According to a report in the Wall Street Journal, "SEC General Counsel Mark Cahn issued a memo to Division of Enforcement staff telling them to stop existing record-destruction procedures for closed cases, until further notice." This issue originally arose in mid-August (as discussed here) when Senator Chuck Grassley (R. Iowa) asked SEC Chairman Mary Schapiro whether the Commission destroyed files relating to some of its more high-profile and controversial matters, such as its investigations of Bernie Madoff, Goldman Sachs, Bank of America, Lehman Brothers and others. The Senator’s inquiry was based on allegations he had received in a letter from Darcy Flynn, a thirteen-year veteran of the staff.
According to the Wall Street Journal’s report, Mr. Flynn, through counsel, advised the SEC that documents were still being destroyed and "that ‘we may need to seek injunctive relief’ in federal court if the SEC doesn’t freeze its document-destruction policy."
The Journal confirmed the Commission’s decision to suspend the policy concerning destruction, noting that the agency was working on a new policy with the National Archives and Records Administration.
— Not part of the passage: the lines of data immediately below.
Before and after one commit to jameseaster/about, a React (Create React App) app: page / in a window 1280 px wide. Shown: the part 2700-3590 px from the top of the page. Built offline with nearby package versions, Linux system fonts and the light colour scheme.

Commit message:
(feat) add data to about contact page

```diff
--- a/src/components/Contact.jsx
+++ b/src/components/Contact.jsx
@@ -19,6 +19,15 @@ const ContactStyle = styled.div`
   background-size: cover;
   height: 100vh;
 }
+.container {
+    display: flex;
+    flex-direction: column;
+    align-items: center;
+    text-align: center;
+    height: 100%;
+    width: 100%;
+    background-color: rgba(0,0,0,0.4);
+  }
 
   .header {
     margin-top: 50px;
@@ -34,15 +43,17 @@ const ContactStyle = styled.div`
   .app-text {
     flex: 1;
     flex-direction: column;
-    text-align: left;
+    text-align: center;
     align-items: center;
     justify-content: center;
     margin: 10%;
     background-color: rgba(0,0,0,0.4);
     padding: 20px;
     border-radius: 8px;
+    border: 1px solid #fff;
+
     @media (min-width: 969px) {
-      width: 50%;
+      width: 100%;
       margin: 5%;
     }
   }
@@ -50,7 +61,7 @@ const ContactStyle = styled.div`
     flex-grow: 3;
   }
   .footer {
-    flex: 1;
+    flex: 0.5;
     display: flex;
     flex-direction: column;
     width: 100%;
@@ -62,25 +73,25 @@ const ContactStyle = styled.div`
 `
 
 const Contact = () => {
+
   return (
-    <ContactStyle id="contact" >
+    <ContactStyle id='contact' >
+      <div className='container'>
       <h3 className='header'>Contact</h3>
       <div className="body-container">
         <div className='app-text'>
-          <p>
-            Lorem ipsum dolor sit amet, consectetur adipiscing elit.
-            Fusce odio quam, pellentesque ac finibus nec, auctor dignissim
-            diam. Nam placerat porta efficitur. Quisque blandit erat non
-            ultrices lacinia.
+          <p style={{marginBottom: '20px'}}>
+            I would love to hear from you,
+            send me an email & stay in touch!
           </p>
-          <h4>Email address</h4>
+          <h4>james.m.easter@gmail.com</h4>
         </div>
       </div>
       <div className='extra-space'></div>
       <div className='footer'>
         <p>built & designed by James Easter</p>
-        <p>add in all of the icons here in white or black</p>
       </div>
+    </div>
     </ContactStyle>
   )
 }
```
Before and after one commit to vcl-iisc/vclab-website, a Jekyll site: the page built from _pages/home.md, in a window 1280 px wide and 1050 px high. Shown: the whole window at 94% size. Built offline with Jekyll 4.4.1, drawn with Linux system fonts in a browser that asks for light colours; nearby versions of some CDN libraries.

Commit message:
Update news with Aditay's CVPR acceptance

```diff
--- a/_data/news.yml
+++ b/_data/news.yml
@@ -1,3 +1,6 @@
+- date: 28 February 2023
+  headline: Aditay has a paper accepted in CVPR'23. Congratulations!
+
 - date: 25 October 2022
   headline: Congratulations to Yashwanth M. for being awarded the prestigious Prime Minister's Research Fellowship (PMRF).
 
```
According to a spokesperson, the SEC decided "to suspend the current policy out of an abundance of caution until a new policy is in place."
According to another article in the Wall Street Journal, the SEC’s Inspector General is preparing several reports (expected later this month), including one concerning the document destruction issues. The Journal reported that other issues that are being considered by the Inspector General include: "alleged conflicts of interest concerning payments to Bernard Madoff victims"; the alleged "’revolving door’ between the SEC and Wall Street"; "the financial package offered Henry Hu … to head a new division … [which] included living expenses in Washington"; and "the SEC’s handling of insider-trading allegations against Dallas Mavericks owner Mark Cuban."